Senior lecturer at the University of Otago Sean Connelly asks what the purpose of our food system really is.
Seeds for Change
When "organic" becomes just another marketing term, it might be time to think again, writes Sean Connelly.
While we are renowned worldwide for our farming and agriculture productivity, New Zealand does not actually have much high-class agricultural land, writes Sean Connelly.
The food crops of tomorrow will need a new crop of growers to produce them, writes Sean Connelly.
New ideas can flourish if we give them room to grow, writes Sean Connelly.
A more personal relationship with our food producers will bring change, writes Sean Connelly.
Globally, we produce too much food, Sean Connelly writes.
There are real world examples of what a local food strategy can look like, Sean Connelly writes.
There has been a lot of attention directed towards the loss of banking services in communities throughout Otago, Sean Connelly writes.
Community food centres are an emerging model that's being used to bring people together to grow, cook, share and advocate for good food.
James Herriot’s novels describe changes to the food system that now need to be addressed, Sean Connelly writes.
The cost of change might be lighter if borne by all, Sean Connelly writes.
The work that goes into our food meeds to be acknowledged, Sean Connelly writes.
When people think of a tangible example of a sustainable local food activity, community gardens often come to mind, Sean Connelly writes.
University of Otago lecturer Sean Connelly looks at the Dunedin City Council's draft environment strategy.
For those of us fortunate enough to have access to a garden and freshly grown vegetables, now is the time to fully appreciate local food, Sean Connelly writes.
What is the link between food and greenhouse gas (GHG) emissions, Sean Connelly asks.
Watching our household food waste is an excellent chance to reduce our individual carbon footprints, writes Sean Connelly.
Concern about food generally begins in one of two places.

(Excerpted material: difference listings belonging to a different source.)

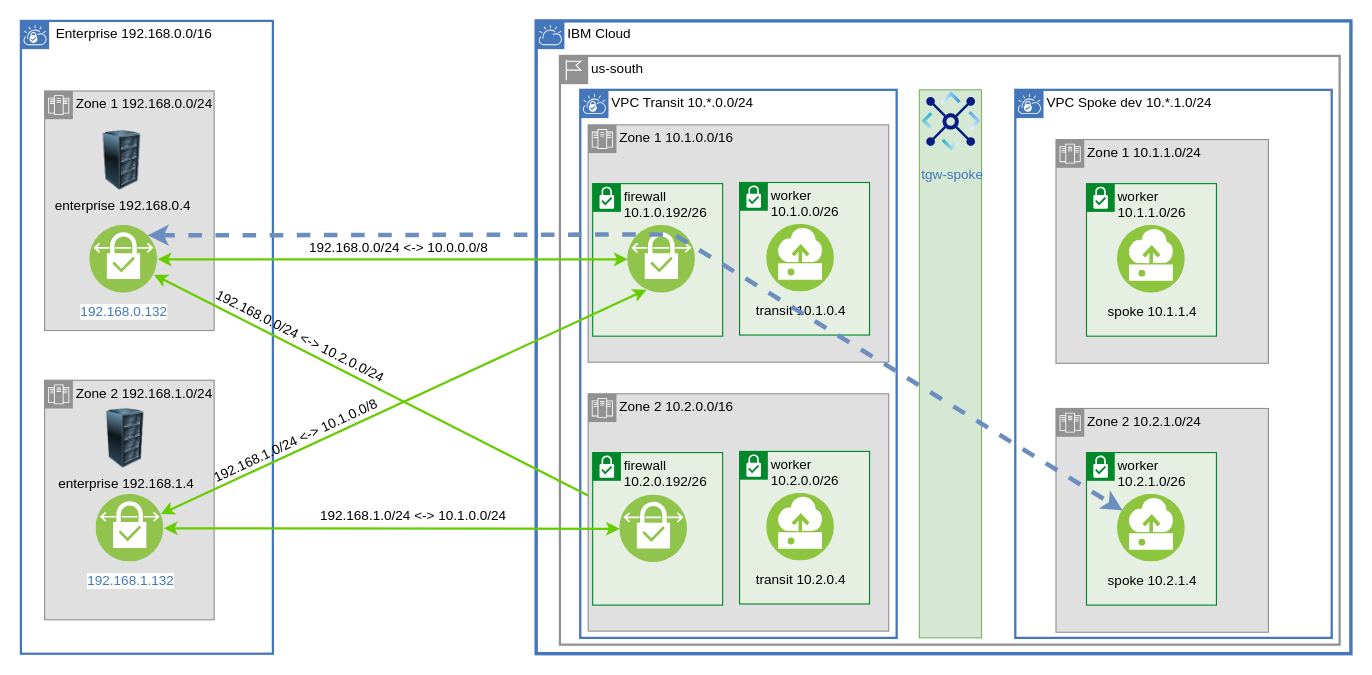
Above: page "vpn-zones" (2 of 18) of images/vpc-transit.drawio in IBM-Cloud/vpc-transit (draw.io), before the change. Source tidied: cells renumbered, new cells numbered last; positions are measured from the earlier drawing's top-left corner, leaving out a move shared by most shapes. Both pictures are drawn from the tidied source at 113%, with x=0, y=0 at pixel (20, -1377).
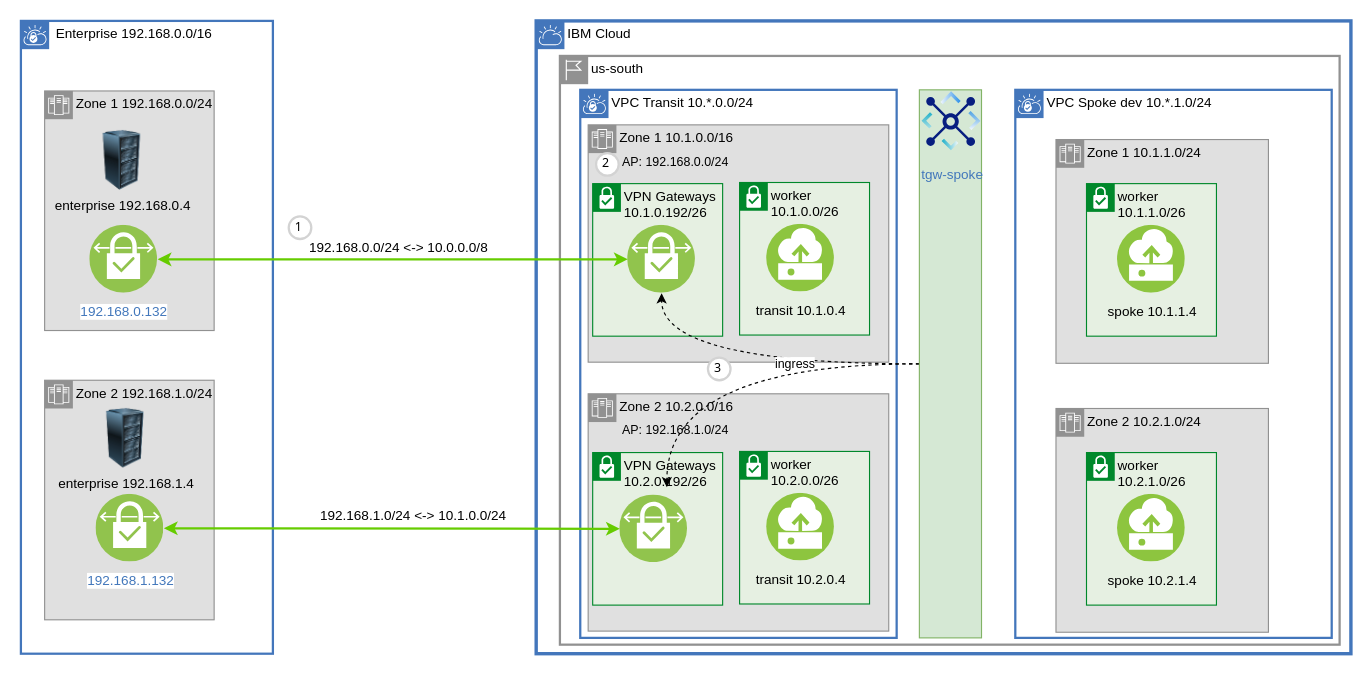
After the change.

Unchanged cells that the change refers to:
```xml
<mxCell id="8" value="192.168.0.132" style="image;perimeter=ellipsePerimeter;html=1;align=center;shadow=0;dashed=0;fontColor=#4277BB;labelBackgroundColor=default;fontSize=12;spacingTop=3;image=img/lib/ibm/vpc/VPNConnection.svg;" parent="1" vertex="1">
  <mxGeometry x="61" y="1418" width="60" height="60" as="geometry" />
</mxCell>
<mxCell id="21" value="spoke 10.2.1.4" style="perimeter=ellipsePerimeter;html=1;align=center;shadow=0;dashed=0;fontColor=black;fontSize=12;spacingTop=3;image;image=img/lib/ibm/vpc/Instance.svg;overflow=visible;noLabel=0;labelBackgroundColor=none;" parent="1" vertex="1">
  <mxGeometry x="970.5" y="1656" width="60" height="60" as="geometry" />
</mxCell>
<mxCell id="22" style="whiteSpace=wrap;html=1;fontFamily=Helvetica;fontSize=11;fillColor=#d5e8d4;strokeColor=#82b366;" parent="1" vertex="1">
  <mxGeometry x="795.1" y="1298" width="55" height="485" as="geometry" />
</mxCell>
<mxCell id="26" value="192.168.1.132" style="image;perimeter=ellipsePerimeter;html=1;align=center;shadow=0;dashed=0;fontColor=#4277BB;labelBackgroundColor=default;fontSize=12;spacingTop=3;image=img/lib/ibm/vpc/VPNConnection.svg;" parent="1" vertex="1">
  <mxGeometry x="66.5" y="1656" width="60" height="60" as="geometry" />
</mxCell>
<mxCell id="28" style="image;perimeter=ellipsePerimeter;html=1;align=center;shadow=0;dashed=0;fontColor=#4277BB;labelBackgroundColor=default;fontSize=12;spacingTop=3;image=img/lib/ibm/vpc/VPNConnection.svg;" parent="1" vertex="1">
  <mxGeometry x="537" y="1418" width="60" height="60" as="geometry" />
</mxCell>
<mxCell id="29" style="image;perimeter=ellipsePerimeter;html=1;align=center;shadow=0;dashed=0;fontColor=#4277BB;labelBackgroundColor=default;fontSize=12;spacingTop=3;image=img/lib/ibm/vpc/VPNConnection.svg;" parent="1" vertex="1">
  <mxGeometry x="530" y="1656.5" width="60" height="60" as="geometry" />
</mxCell>
```

Diff of the diagram source:
```diff
@@
-    <mxCell id="7" style="edgeStyle=none;shape=connector;rounded=0;jettySize=auto;html=1;labelBackgroundColor=default;strokeColor=#66CC00;strokeWidth=2;fontFamily=Helvetica;fontSize=11;fontColor=default;startArrow=classic;startFill=1;endArrow=classic;endFill=1;fillColor=#d5e8d4;" parent="1" edge="1" source="8" target="29">
-      <mxGeometry relative="1" as="geometry" />
-    </mxCell>
@@
-    <mxCell id="15" value="firewall&lt;br&gt;10.1.0.192/26" style="shape=mxgraph.ibm.box;prType=subnet;fontStyle=0;verticalAlign=top;align=left;spacingLeft=32;spacingTop=4;fillColor=#E6F0E2;rounded=0;whiteSpace=wrap;html=1;strokeColor=#00882B;strokeWidth=1;dashed=0;spacing=-4;flipV=0;" parent="1" vertex="1">
+    <mxCell id="15" value="VPN Gateways&lt;br&gt;10.1.0.192/26" style="shape=mxgraph.ibm.box;prType=subnet;fontStyle=0;verticalAlign=top;align=left;spacingLeft=32;spacingTop=4;fillColor=#E6F0E2;rounded=0;whiteSpace=wrap;html=1;strokeColor=#00882B;strokeWidth=1;dashed=0;spacing=-4;flipV=0;" parent="1" vertex="1">
       <mxGeometry x="506" y="1381" width="115" height="135" as="geometry" />
     </mxCell>
@@
-    <mxCell id="19" value="firewall&lt;br&gt;10.2.0.192/26" style="shape=mxgraph.ibm.box;prType=subnet;fontStyle=0;verticalAlign=top;align=left;spacingLeft=32;spacingTop=4;fillColor=#E6F0E2;rounded=0;whiteSpace=wrap;html=1;strokeColor=#00882B;strokeWidth=1;dashed=0;spacing=-4;flipV=0;" parent="1" vertex="1">
+    <mxCell id="19" value="VPN Gateways&lt;br&gt;10.2.0.192/26" style="shape=mxgraph.ibm.box;prType=subnet;fontStyle=0;verticalAlign=top;align=left;spacingLeft=32;spacingTop=4;fillColor=#E6F0E2;rounded=0;whiteSpace=wrap;html=1;strokeColor=#00882B;strokeWidth=1;dashed=0;spacing=-4;flipV=0;" parent="1" vertex="1">
       <mxGeometry x="506" y="1619" width="115" height="135" as="geometry" />
     </mxCell>
@@
+    <mxCell id="43" value="ingress" style="edgeStyle=orthogonalEdgeStyle;shape=connector;curved=1;rounded=0;jettySize=auto;html=1;exitX=0;exitY=0.5;exitDx=0;exitDy=0;dashed=1;labelBackgroundColor=default;strokeColor=#000000;strokeWidth=1;fontFamily=Helvetica;fontSize=11;fontColor=default;startArrow=none;startFill=0;endArrow=classic;endFill=1;fillColor=#d5e8d4;" parent="1" edge="1" source="22" target="28">
+      <mxGeometry x="-0.24" relative="1" as="geometry">
+        <Array as="points">
+          <mxPoint x="567" y="1540" />
+        </Array>
+      </mxGeometry>
+    </mxCell>
+    <mxCell id="44" style="edgeStyle=orthogonalEdgeStyle;shape=connector;curved=1;rounded=0;jettySize=auto;html=1;entryX=0.694;entryY=-0.114;entryDx=0;entryDy=0;entryPerimeter=0;dashed=1;labelBackgroundColor=default;strokeColor=#000000;strokeWidth=1;fontFamily=Helvetica;fontSize=11;fontColor=default;startArrow=none;startFill=0;endArrow=classic;endFill=1;fillColor=#d5e8d4;" parent="1" edge="1" source="22" target="29">
+      <mxGeometry relative="1" as="geometry">
+        <Array as="points">
+          <mxPoint x="572" y="1540" />
+        </Array>
+      </mxGeometry>
+    </mxCell>
@@
-    <mxCell id="25" style="edgeStyle=none;shape=connector;rounded=0;jettySize=auto;html=1;entryX=0.25;entryY=1;entryDx=0;entryDy=0;labelBackgroundColor=default;strokeColor=#66CC00;strokeWidth=2;fontFamily=Helvetica;fontSize=11;fontColor=default;startArrow=classic;startFill=1;endArrow=classic;endFill=1;fillColor=#d5e8d4;" parent="1" edge="1" source="26" target="28">
-      <mxGeometry relative="1" as="geometry" />
-    </mxCell>
@@
-    <mxCell id="34" style="edgeStyle=none;shape=connector;rounded=0;jettySize=auto;html=1;entryX=0;entryY=0.5;entryDx=0;entryDy=0;labelBackgroundColor=default;strokeColor=#66CC00;strokeWidth=2;fontFamily=Helvetica;fontSize=11;fontColor=default;startArrow=classic;startFill=1;endArrow=classic;endFill=1;fillColor=#d5e8d4;" parent="1" edge="1" source="8" target="28">
-      <mxGeometry relative="1" as="geometry" />
-    </mxCell>
@@
-    <mxCell id="37" value="192.168.1.0/24 &amp;lt;-&amp;gt; 10.1.0.0/8" style="text;html=1;align=center;verticalAlign=middle;strokeColor=none;fillColor=none;rotation=-25;" parent="1" vertex="1">
-      <mxGeometry x="155" y="1596" width="176" height="26" as="geometry" />
-    </mxCell>
-    <mxCell id="38" value="192.168.0.0/24 &amp;lt;-&amp;gt; 10.2.0.0/24" style="text;html=1;align=center;verticalAlign=middle;strokeColor=none;fillColor=none;rotation=27;" parent="1" vertex="1">
-      <mxGeometry x="155" y="1503" width="183" height="26" as="geometry" />
-    </mxCell>
-    <mxCell id="39" parent="0" />
-    <mxCell id="40" style="shape=connector;rounded=0;orthogonalLoop=1;jettySize=auto;html=1;entryX=1;entryY=0.75;entryDx=0;entryDy=0;labelBackgroundColor=default;strokeColor=#b85450;strokeWidth=2;fontFamily=Helvetica;fontSize=11;fontColor=default;startArrow=none;startFill=0;endArrow=classic;endFill=1;fillColor=#f8cecc;" parent="39" edge="1">
-      <mxGeometry relative="1" as="geometry">
-        <mxPoint x="248.8" y="76.4" as="targetPoint" />
-        <Array as="points">
-          <mxPoint x="563" y="72" />
-        </Array>
-      </mxGeometry>
-    </mxCell>
-    <mxCell id="41" style="shape=connector;rounded=0;orthogonalLoop=1;jettySize=auto;html=1;entryX=0;entryY=0.25;entryDx=0;entryDy=0;labelBackgroundColor=default;strokeColor=#b85450;strokeWidth=4;fontFamily=Helvetica;fontSize=11;fontColor=default;startArrow=none;startFill=0;endArrow=classic;endFill=1;fillColor=#f8cecc;exitX=0.143;exitY=0.962;exitDx=0;exitDy=0;exitPerimeter=0;" parent="39" edge="1">
-      <mxGeometry relative="1" as="geometry">
-        <mxPoint x="198" as="sourcePoint" />
-        <Array as="points">
-          <mxPoint x="230" y="288" />
-          <mxPoint x="431" y="288" />
-        </Array>
-      </mxGeometry>
-    </mxCell>
-    <mxCell id="42" style="rounded=0;jettySize=auto;html=1;dashed=1;fillColor=#dae8fc;strokeColor=#6c8ebf;strokeWidth=4;exitX=1;exitY=0;exitDx=0;exitDy=0;startArrow=classic;startFill=1;" parent="39" edge="1" source="8" target="21">
-      <mxGeometry relative="1" as="geometry">
-        <Array as="points">
-          <mxPoint x="578" y="1426" />
-        </Array>
-      </mxGeometry>
-    </mxCell>
+    <mxCell id="34" style="edgeStyle=none;shape=connector;rounded=0;jettySize=auto;html=1;entryX=0;entryY=0.5;entryDx=0;entryDy=0;labelBackgroundColor=default;strokeColor=#66CC00;strokeWidth=2;fontFamily=Helvetica;fontSize=11;fontColor=default;startArrow=classic;startFill=1;endArrow=classic;endFill=1;fillColor=#d5e8d4;" parent="1" edge="1" source="8" target="28">
+      <mxGeometry relative="1" as="geometry" />
+    </mxCell>
+    <mxCell id="45" value="AP: 192.168.1.0/24" style="text;html=1;align=center;verticalAlign=middle;strokeColor=none;fillColor=none;fontSize=11;fontFamily=Helvetica;fontColor=default;" parent="1" vertex="1">
+      <mxGeometry x="523" y="1586" width="112" height="25" as="geometry" />
+    </mxCell>
+    <mxCell id="46" value="AP: 192.168.0.0/24" style="text;html=1;align=center;verticalAlign=middle;strokeColor=none;fillColor=none;fontSize=11;fontFamily=Helvetica;fontColor=default;" parent="1" vertex="1">
+      <mxGeometry x="523" y="1349" width="112" height="25" as="geometry" />
+    </mxCell>
+    <mxCell id="47" parent="0" />
+    <mxCell id="48" value="1" style="ellipse;whiteSpace=wrap;html=1;strokeWidth=2;fontFamily=Tahoma;spacingBottom=4;spacingRight=2;strokeColor=#d3d3d3;fontSize=11;fontColor=default;" parent="47" vertex="1">
+      <mxGeometry x="237" y="1410" width="20" height="20" as="geometry" />
+    </mxCell>
+    <mxCell id="49" value="2" style="ellipse;whiteSpace=wrap;html=1;strokeWidth=2;fontFamily=Tahoma;spacingBottom=4;spacingRight=2;strokeColor=#d3d3d3;fontSize=11;fontColor=default;" parent="47" vertex="1">
+      <mxGeometry x="509" y="1354" width="20" height="20" as="geometry" />
+    </mxCell>
+    <mxCell id="50" value="3" style="ellipse;whiteSpace=wrap;html=1;strokeWidth=2;fontFamily=Tahoma;spacingBottom=4;spacingRight=2;strokeColor=#d3d3d3;fontSize=11;fontColor=default;" parent="47" vertex="1">
+      <mxGeometry x="608" y="1535" width="20" height="20" as="geometry" />
+    </mxCell>
```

We have a dominant food system that does not reward sustainable food producers for positive outcomes and actually subsidises unsustainable farming practices. But what if that changed? Would a more sustainable food system take the place of the existing dominant conventional food system?